DATA RECORDS -
■ ■ ■

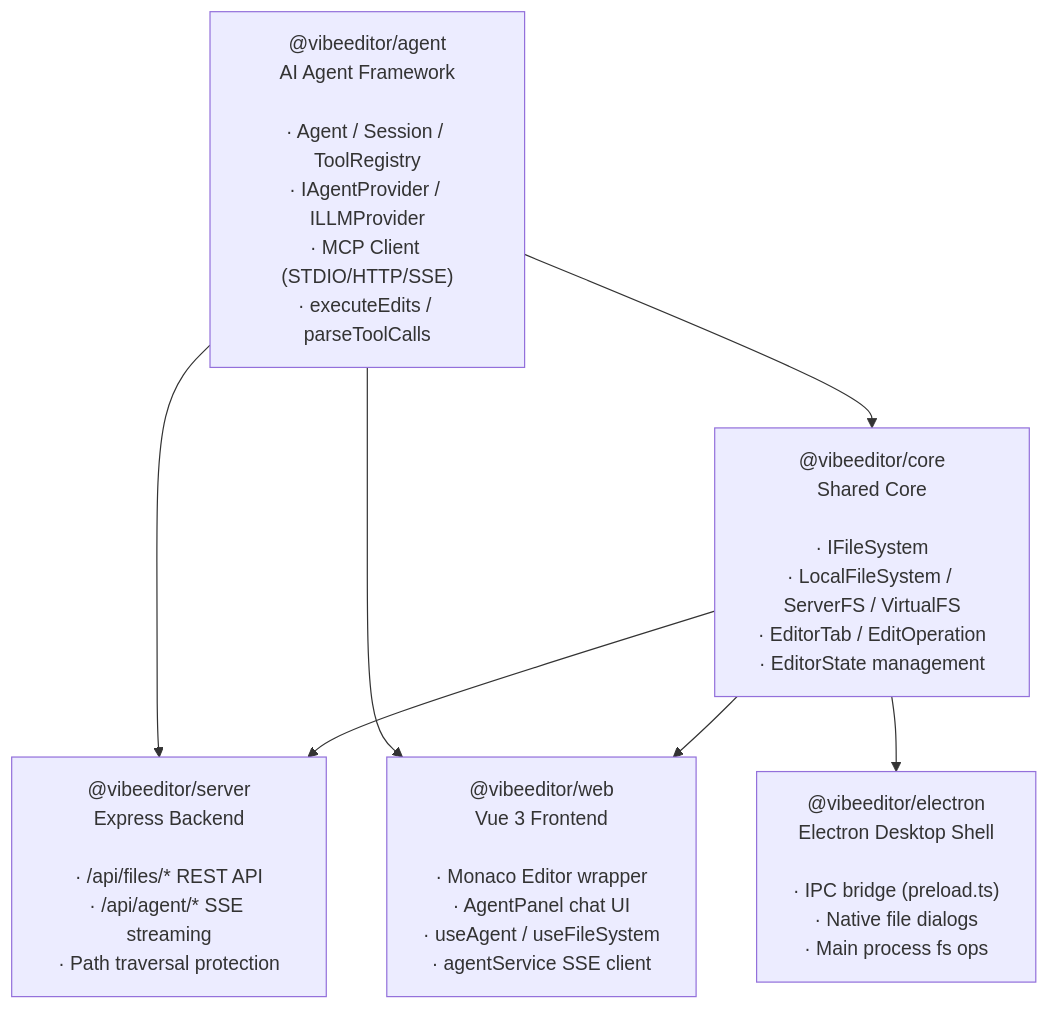
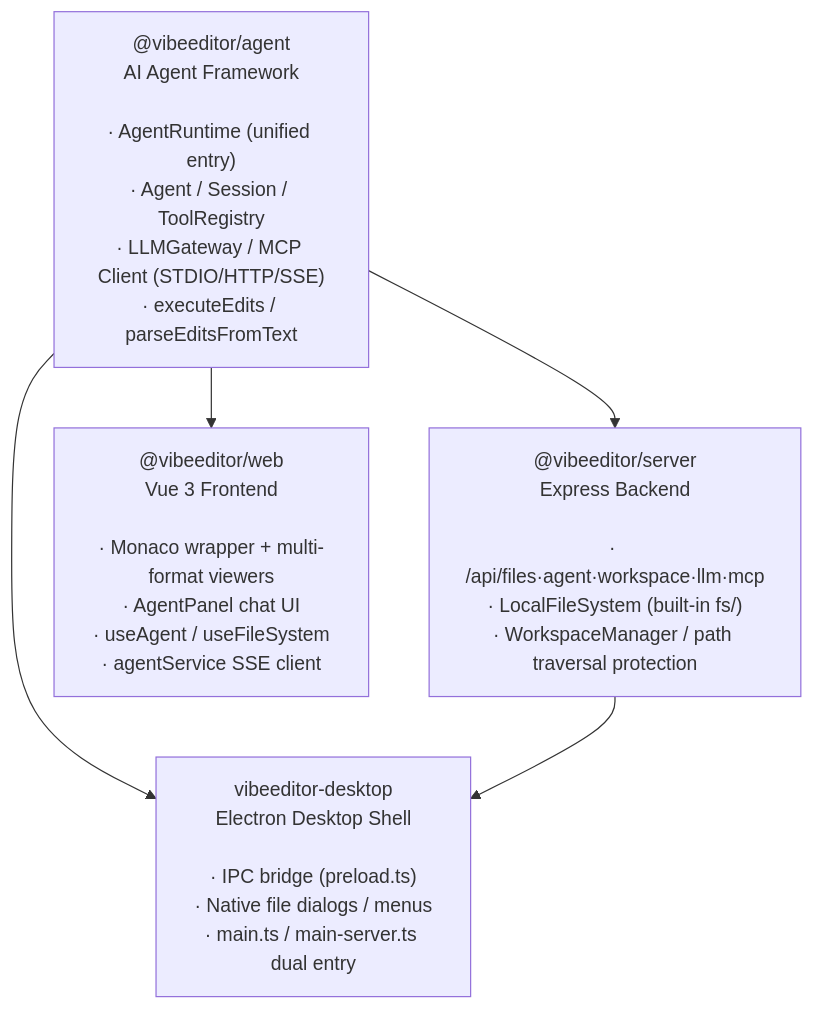
Before and after one commit to LSF1106/VibeEditor: the first of 5 diagrams in README_EN.md, drawn with Mermaid. The commit also changed other lines of this file and 9 other files, not shown here.

````diff
--- a/README_EN.md
+++ b/README_EN.md
@@ -108,15 +155,12 @@
 ```mermaid
 graph TD
-    agent["@vibeeditor/agent<br/>AI Agent Framework<br/><br/>· Agent / Session / ToolRegistry<br/>· IAgentProvider / ILLMProvider<br/>· MCP Client (STDIO/HTTP/SSE)<br/>· executeEdits / parseToolCalls"]
-    core["@vibeeditor/core<br/>Shared Core<br/><br/>· IFileSystem<br/>· LocalFileSystem / ServerFS / VirtualFS<br/>· EditorTab / EditOperation<br/>· EditorState management"]
-    server["@vibeeditor/server<br/>Express Backend<br/><br/>· /api/files/* REST API<br/>· /api/agent/* SSE streaming<br/>· Path traversal protection"]
-    web["@vibeeditor/web<br/>Vue 3 Frontend<br/><br/>· Monaco Editor wrapper<br/>· AgentPanel chat UI<br/>· useAgent / useFileSystem<br/>· agentService SSE client"]
-    electron["@vibeeditor/electron<br/>Electron Desktop Shell<br/><br/>· IPC bridge (preload.ts)<br/>· Native file dialogs<br/>· Main process fs ops"]
+    agent["@vibeeditor/agent<br/>AI Agent Framework<br/><br/>· AgentRuntime (unified entry)<br/>· Agent / Session / ToolRegistry<br/>· LLMGateway / MCP Client (STDIO/HTTP/SSE)<br/>· executeEdits / parseEditsFromText"]
+    server["@vibeeditor/server<br/>Express Backend<br/><br/>· /api/files·agent·workspace·llm·mcp<br/>· LocalFileSystem (built-in fs/)<br/>· WorkspaceManager / path traversal protection"]
+    web["@vibeeditor/web<br/>Vue 3 Frontend<br/><br/>· Monaco wrapper + multi-format viewers<br/>· AgentPanel chat UI<br/>· useAgent / useFileSystem<br/>· agentService SSE client"]
+    electron["vibeeditor-desktop<br/>Electron Desktop Shell<br/><br/>· IPC bridge (preload.ts)<br/>· Native file dialogs / menus<br/>· main.ts / main-server.ts dual entry"]
 
-    agent --> core
     agent --> server
     agent --> web
-    core --> server
-    core --> web
-    core --> electron
+    agent --> electron
+    server --> electron
 ```
````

■ ■ ■

WORK REQUIRED - The whole listing, pictures excluded, should be output exactly.

EXERCISE OUTPUT -
Before and after one commit to LSF1106/VibeEditor: the first of 5 diagrams in README_EN.md, drawn with Mermaid. The commit also changed other lines of this file and 9 other files, not shown here.

````diff
--- a/README_EN.md
+++ b/README_EN.md
@@ -108,15 +155,12 @@
 ```mermaid
 graph TD
-    agent["@vibeeditor/agent<br/>AI Agent Framework<br/><br/>· Agent / Session / ToolRegistry<br/>· IAgentProvider / ILLMProvider<br/>· MCP Client (STDIO/HTTP/SSE)<br/>· executeEdits / parseToolCalls"]
-    core["@vibeeditor/core<br/>Shared Core<br/><br/>· IFileSystem<br/>· LocalFileSystem / ServerFS / VirtualFS<br/>· EditorTab / EditOperation<br/>· EditorState management"]
-    server["@vibeeditor/server<br/>Express Backend<br/><br/>· /api/files/* REST API<br/>· /api/agent/* SSE streaming<br/>· Path traversal protection"]
-    web["@vibeeditor/web<br/>Vue 3 Frontend<br/><br/>· Monaco Editor wrapper<br/>· AgentPanel chat UI<br/>· useAgent / useFileSystem<br/>· agentService SSE client"]
-    electron["@vibeeditor/electron<br/>Electron Desktop Shell<br/><br/>· IPC bridge (preload.ts)<br/>· Native file dialogs<br/>· Main process fs ops"]
+    agent["@vibeeditor/agent<br/>AI Agent Framework<br/><br/>· AgentRuntime (unified entry)<br/>· Agent / Session / ToolRegistry<br/>· LLMGateway / MCP Client (STDIO/HTTP/SSE)<br/>· executeEdits / parseEditsFromText"]
+    server["@vibeeditor/server<br/>Express Backend<br/><br/>· /api/files·agent·workspace·llm·mcp<br/>· LocalFileSystem (built-in fs/)<br/>· WorkspaceManager / path traversal protection"]
+    web["@vibeeditor/web<br/>Vue 3 Frontend<br/><br/>· Monaco wrapper + multi-format viewers<br/>· AgentPanel chat UI<br/>· useAgent / useFileSystem<br/>· agentService SSE client"]
+    electron["vibeeditor-desktop<br/>Electron Desktop Shell<br/><br/>· IPC bridge (preload.ts)<br/>· Native file dialogs / menus<br/>· main.ts / main-server.ts dual entry"]
 
-    agent --> core
     agent --> server
     agent --> web
-    core --> server
-    core --> web
-    core --> electron
+    agent --> electron
+    server --> electron
 ```
````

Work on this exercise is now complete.